To do: Look through the data below, and copy each line that carries the word "componentes".

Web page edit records

Start of Block

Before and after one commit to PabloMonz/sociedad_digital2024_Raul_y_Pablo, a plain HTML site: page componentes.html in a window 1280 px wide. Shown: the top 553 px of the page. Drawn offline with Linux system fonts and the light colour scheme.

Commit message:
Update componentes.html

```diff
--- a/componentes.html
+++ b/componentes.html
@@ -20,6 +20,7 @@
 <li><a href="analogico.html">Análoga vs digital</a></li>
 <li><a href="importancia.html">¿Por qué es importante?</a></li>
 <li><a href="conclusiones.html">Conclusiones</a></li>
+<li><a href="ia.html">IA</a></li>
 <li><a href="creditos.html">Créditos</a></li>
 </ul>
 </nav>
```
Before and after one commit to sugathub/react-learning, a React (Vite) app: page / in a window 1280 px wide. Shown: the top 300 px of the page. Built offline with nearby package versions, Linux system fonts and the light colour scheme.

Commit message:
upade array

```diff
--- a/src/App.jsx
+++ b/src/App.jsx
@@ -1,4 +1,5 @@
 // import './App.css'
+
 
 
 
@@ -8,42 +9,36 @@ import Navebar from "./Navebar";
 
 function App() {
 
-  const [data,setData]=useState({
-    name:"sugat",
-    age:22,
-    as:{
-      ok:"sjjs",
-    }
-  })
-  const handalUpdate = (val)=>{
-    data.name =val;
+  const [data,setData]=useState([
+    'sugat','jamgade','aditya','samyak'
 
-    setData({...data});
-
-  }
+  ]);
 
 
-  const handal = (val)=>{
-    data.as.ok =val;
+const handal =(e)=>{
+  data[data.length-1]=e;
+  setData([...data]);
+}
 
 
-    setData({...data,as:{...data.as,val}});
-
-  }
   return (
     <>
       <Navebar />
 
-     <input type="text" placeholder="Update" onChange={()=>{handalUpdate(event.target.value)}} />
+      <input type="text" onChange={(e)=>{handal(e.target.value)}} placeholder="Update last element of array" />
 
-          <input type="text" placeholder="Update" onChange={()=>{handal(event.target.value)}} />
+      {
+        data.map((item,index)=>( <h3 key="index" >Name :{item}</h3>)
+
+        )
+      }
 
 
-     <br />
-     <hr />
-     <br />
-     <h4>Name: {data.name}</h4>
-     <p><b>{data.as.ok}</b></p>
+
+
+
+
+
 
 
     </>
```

End of Block

Response to this task:
Before and after one commit to PabloMonz/sociedad_digital2024_Raul_y_Pablo, a plain HTML site: page componentes.html in a window 1280 px wide. Shown: the top 553 px of the page. Drawn offline with Linux system fonts and the light colour scheme.
Update componentes.html
--- a/componentes.html
+++ b/componentes.html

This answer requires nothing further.